■ **ACTIVITY**: The reply must consist of one number: how many lines of the data include the word "background".

■ **PROVIDED DATA**:
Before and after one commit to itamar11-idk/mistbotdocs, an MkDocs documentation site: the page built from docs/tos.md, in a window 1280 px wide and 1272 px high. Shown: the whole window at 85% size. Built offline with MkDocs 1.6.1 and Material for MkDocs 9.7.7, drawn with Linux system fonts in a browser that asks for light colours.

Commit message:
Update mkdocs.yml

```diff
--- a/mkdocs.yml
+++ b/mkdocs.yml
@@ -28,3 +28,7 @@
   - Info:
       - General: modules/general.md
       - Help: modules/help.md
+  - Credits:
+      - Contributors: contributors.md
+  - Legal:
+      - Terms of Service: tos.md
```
--
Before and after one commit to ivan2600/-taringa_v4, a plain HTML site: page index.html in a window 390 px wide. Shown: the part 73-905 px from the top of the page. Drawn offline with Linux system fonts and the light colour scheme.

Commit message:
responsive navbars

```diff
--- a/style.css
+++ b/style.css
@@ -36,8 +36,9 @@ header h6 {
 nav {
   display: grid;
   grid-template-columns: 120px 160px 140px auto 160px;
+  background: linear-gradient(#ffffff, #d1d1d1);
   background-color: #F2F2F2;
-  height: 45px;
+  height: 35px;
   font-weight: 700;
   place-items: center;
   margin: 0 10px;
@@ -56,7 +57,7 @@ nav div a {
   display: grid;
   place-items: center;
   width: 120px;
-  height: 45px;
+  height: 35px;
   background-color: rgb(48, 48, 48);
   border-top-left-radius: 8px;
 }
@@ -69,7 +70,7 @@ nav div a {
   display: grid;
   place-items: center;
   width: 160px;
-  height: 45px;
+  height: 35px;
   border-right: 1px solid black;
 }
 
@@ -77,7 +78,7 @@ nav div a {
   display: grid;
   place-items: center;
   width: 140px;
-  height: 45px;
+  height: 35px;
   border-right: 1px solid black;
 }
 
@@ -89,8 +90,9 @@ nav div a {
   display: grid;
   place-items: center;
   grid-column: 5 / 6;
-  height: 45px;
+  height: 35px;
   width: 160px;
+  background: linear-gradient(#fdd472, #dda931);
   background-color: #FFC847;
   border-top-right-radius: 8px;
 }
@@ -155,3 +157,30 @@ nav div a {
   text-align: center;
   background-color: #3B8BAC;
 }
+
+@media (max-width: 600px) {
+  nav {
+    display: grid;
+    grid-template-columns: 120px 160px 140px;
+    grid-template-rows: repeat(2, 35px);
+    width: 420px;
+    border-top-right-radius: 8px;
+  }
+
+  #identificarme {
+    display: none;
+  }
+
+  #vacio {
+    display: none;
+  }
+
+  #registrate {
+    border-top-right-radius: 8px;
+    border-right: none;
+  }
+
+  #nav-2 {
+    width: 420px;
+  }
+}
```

■ **YOUR SOLUTION**: 6